> [DATA UNDER STUDY]:

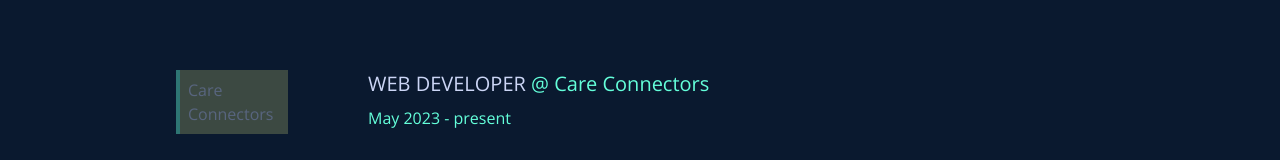
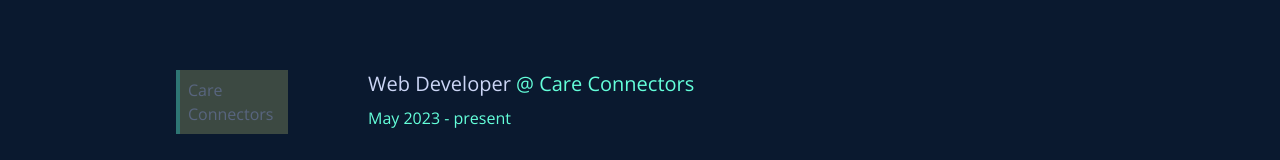
Before and after one commit to kokombo/ibrahim-samuel, a React (Create React App) app: page /experience in a window 1280 px wide. Shown: the part 283-443 px from the top of the page. Built offline with nearby package versions, Linux system fonts and the light colour scheme.

Commit message:
added a new experience

```diff
--- a/src/data/data.js
+++ b/src/data/data.js
@@ -85,7 +85,7 @@
 export const experiences = [
   {
     id: 1,
-    title: "WEB DEVELOPER ",
+    title: "Web Developer ",
     company: "Care Connectors",
     start: "May 2023",
     finish: "present",
@@ -98,7 +98,7 @@
 
   {
     id: 2,
-    title: "TECHNICAL WRITER",
+    title: "Technical Writer",
     company: "Zipscore ",
     start: "Dec 2022",
     finish: "Mar 2023",
@@ -110,7 +110,7 @@
 
   {
     id: 3,
-    title: "CONTENT DEVELOPER ",
+    title: "Content Developer ",
     company: "Mango Capital, Inc. ",
     start: "Feb 2021",
     finish: "Dec 2021",
```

> [EXERCISE INSTRUCTIONS]: Wherever a line in the entries holds "company", copy that line.

> [SOLUTION BELOW]:
     company: "Care Connectors",
     company: "Zipscore ",
     company: "Mango Capital, Inc. ",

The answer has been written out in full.